You just can't get enough cooking tips.
Here are 10 fresh ideas from "101 Things I Learned in Culinary School," by Louis Eguaras and Matthew Frederick:
1. Read it before making it: Dying to try that yummy recipe that makes your tongue tingle? Hold on, hot shot. The first thing you need to do is read the recipe. Common sense? Sure. But then Voltaire didn't say, "Common sense is not so common" for nothing.
Before you turn on your oven, or fire up that stand mixer, take two minutes to make sure you have all the ingredients. Two minutes now that could save you a ton of aggravation later.
2. Don't use too much flour: Never dip a measuring cup into the flour. The flour will compact, resulting in up to 20 percent more flour than you want.
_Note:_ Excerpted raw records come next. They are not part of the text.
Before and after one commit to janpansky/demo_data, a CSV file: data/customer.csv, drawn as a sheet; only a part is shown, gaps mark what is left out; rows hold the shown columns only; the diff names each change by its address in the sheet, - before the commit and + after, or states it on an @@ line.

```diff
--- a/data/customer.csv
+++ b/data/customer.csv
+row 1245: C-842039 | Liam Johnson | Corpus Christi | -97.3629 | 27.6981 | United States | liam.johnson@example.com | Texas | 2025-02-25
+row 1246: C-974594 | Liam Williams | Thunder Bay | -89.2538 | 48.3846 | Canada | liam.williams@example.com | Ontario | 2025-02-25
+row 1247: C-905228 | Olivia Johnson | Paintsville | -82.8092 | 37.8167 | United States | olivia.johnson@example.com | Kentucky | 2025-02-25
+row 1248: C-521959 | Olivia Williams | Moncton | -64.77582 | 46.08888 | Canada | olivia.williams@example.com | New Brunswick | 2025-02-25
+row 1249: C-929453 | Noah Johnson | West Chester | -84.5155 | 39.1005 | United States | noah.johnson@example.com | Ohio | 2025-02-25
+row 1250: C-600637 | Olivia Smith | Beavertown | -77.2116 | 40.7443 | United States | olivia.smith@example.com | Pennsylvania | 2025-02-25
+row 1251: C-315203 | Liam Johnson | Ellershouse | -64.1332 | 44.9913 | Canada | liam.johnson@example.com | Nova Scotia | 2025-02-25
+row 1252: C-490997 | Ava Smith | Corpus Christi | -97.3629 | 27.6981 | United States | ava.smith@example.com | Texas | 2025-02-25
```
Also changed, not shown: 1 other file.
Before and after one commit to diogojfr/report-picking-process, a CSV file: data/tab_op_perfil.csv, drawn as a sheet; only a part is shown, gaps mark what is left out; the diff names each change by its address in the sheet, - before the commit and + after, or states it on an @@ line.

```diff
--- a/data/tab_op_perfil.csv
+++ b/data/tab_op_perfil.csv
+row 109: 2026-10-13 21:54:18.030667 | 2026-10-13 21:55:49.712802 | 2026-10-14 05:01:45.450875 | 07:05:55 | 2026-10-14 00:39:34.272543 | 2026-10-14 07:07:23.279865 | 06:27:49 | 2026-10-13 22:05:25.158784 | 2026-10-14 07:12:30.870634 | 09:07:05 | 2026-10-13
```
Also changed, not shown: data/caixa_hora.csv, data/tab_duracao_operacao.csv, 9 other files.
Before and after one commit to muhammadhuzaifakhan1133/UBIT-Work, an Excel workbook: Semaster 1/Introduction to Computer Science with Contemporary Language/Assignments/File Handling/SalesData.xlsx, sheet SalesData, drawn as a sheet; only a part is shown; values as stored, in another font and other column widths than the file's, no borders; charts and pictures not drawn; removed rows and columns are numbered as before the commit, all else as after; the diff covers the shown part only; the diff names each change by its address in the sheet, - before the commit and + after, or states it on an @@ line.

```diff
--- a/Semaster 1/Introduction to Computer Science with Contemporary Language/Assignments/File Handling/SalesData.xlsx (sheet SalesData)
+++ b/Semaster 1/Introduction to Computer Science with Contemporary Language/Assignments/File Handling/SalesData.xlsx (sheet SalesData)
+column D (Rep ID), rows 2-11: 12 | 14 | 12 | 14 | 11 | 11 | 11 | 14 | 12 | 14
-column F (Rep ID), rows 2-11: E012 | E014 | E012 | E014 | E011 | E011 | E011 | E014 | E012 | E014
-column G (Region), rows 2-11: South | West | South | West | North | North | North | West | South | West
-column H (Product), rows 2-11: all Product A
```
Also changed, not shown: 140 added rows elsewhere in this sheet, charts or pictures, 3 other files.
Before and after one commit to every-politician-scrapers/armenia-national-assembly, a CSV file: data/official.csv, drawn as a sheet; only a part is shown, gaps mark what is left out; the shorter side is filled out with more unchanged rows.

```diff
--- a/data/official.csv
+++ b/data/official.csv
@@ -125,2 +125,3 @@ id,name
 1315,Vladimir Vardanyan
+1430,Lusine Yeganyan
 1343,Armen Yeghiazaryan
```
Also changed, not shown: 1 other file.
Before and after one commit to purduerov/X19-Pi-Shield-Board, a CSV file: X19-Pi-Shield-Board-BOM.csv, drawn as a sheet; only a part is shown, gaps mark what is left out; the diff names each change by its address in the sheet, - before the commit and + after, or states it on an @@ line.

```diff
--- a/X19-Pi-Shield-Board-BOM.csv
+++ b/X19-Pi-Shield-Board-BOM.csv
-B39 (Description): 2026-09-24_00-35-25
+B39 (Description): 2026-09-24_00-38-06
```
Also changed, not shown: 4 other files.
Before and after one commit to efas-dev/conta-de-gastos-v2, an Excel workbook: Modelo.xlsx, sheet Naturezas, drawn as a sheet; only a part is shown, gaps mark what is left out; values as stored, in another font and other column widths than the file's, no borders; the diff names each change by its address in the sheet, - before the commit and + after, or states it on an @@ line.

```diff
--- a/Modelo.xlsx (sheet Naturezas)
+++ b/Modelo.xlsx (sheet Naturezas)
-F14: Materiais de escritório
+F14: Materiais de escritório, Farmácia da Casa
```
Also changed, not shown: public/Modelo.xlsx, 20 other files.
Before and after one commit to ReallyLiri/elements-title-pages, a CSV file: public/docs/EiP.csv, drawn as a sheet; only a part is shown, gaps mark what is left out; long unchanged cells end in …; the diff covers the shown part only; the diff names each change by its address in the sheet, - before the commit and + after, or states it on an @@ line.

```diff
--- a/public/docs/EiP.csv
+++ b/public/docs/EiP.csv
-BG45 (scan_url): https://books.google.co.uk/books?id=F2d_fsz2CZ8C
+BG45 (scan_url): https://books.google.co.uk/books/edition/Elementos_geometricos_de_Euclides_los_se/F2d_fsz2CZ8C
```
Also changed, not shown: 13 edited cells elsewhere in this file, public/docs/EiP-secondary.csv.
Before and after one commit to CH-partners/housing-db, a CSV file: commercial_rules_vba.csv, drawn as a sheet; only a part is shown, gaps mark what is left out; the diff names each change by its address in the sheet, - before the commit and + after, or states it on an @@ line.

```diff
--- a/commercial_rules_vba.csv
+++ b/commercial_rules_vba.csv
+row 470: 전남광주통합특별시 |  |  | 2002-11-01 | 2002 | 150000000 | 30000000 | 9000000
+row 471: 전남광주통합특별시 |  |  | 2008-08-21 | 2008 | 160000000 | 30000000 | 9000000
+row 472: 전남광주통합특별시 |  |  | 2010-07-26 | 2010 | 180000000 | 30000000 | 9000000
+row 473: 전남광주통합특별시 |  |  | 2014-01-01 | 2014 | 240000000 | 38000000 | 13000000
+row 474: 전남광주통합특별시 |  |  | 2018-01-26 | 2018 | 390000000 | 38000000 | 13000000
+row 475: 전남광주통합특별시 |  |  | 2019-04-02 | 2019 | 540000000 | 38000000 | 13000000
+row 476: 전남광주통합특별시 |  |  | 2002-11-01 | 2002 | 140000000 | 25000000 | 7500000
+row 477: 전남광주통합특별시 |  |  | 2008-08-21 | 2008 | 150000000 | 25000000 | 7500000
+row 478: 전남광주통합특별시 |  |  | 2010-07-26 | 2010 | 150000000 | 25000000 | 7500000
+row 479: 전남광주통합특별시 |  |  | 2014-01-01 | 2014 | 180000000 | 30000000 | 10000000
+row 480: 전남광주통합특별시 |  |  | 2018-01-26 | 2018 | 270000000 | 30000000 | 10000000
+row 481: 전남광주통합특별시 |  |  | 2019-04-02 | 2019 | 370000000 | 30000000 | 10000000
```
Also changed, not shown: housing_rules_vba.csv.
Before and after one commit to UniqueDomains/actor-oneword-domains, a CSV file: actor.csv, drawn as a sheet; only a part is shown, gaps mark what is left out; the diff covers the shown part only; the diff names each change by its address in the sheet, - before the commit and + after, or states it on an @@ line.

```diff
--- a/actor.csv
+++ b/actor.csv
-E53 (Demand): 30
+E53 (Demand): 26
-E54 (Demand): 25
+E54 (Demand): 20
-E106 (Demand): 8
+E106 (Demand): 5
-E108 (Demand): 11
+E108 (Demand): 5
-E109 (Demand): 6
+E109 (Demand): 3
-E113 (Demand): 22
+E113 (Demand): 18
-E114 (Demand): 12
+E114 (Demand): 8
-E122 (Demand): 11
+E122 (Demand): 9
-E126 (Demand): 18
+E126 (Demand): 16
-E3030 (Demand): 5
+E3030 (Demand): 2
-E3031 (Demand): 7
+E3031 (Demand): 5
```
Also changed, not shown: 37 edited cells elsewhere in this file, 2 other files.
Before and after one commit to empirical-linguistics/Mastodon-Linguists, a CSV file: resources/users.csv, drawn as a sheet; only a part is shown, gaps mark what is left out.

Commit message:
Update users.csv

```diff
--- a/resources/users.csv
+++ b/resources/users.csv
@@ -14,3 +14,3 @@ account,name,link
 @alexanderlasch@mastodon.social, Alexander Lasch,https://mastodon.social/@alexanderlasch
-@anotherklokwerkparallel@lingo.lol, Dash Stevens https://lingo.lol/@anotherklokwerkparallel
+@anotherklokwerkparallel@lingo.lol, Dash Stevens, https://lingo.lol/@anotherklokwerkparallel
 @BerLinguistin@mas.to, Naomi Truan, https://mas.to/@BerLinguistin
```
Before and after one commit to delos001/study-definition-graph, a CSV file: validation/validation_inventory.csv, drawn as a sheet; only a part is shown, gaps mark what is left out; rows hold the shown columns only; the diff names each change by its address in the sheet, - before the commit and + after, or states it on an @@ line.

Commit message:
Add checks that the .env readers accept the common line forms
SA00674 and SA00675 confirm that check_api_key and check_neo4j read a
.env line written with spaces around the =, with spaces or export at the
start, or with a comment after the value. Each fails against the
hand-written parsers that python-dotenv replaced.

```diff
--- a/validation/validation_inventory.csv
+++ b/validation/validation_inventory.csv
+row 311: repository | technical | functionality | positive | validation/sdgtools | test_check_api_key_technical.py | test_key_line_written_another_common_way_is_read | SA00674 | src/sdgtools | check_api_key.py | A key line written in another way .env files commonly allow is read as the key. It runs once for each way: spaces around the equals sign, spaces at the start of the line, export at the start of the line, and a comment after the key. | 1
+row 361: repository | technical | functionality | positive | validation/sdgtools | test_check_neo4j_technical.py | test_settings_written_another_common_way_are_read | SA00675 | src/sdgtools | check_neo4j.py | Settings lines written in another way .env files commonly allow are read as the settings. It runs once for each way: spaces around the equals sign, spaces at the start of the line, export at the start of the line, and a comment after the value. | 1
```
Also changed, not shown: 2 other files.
To measure flour accurately, use a measuring cup that is exactly one cup to the brim. Fill it to overflowing with a scoop or spoon, then level with a knife.
3. When sauteing, make the food jump! "Sauteing is a simple, elegant cooking art using a very hot pan. In French, saute means jump; the pan should be hot enough to cause food placed in it to jump or pop."
For the best results, do not use a nonstick pan. Start by heating the pan without oil until drops of water tossed into it sizzle. Then, place a small amount of oil or butter into the pan and continue heating.
4. Add butter to improve sauces: To give your sauces a perfect velvety texture and rich sheen, add a few ounces of cold, unsalted butter at the end of the cooking. "The proteins in the butter act like an emulsifier, giving the whole flavor a greater sum than the parts. In larger quantities, the butter acts as a thickener."
5. Stop cooking meat sooner than you think: Many cooks inadvertently overcook meats when they are using a meat thermometer to judge internal temperature.
Food not only continues to cook after being removed from heat, its internal temperature will continue to rise for several minutes as heat from the food's warmer outside continues moving toward the cooler inside.
6. Be mindful when you salt: "Salt during cooking, not just at the end. Salt helps heighten and blend other flavors. Adding salt early in the cooking process gives you a better opportunity to evaluate and adjust the dish." But don't salt stocks or sauces that need to be reduced while preparing them, as subsequent reduction can make them too salty.
7. The freshest shrimp might be frozen shrimp: "Nearly all shrimp are flash-frozen at sea because of their short shelf-life. When nonfrozen shrimp are offered for sale, they probably aren't fresh but were frozen at one time and later thawed. Buying frozen is safer, cheaper and more convenient."
8. Smell and examine your fish: Fresh fish looks and smells clean and has a sweet, water-like scent, with no slime, cuts or bruises. The fins should be pliable. Fish scales should not be loose. Run your fingers across the scales; if they separate easily, it is not fresh. The eyes should be clear and clean, and not sunken below the head. The gills should be bright pink or maroon, not deep red.
9. You must add water to your oven sometimes: When baking cheesecakes, custards, puddings and other fragile egg dishes, place the pan in a water bath to promote even cooking, and prevent curdling.
10. Keep dental floss in the kitchen: No, seriously. It's marvelous -- and much better than a knife -- for cutting layer cakes, roll cookies, soft cheeses, dough and cheesecake. Try it.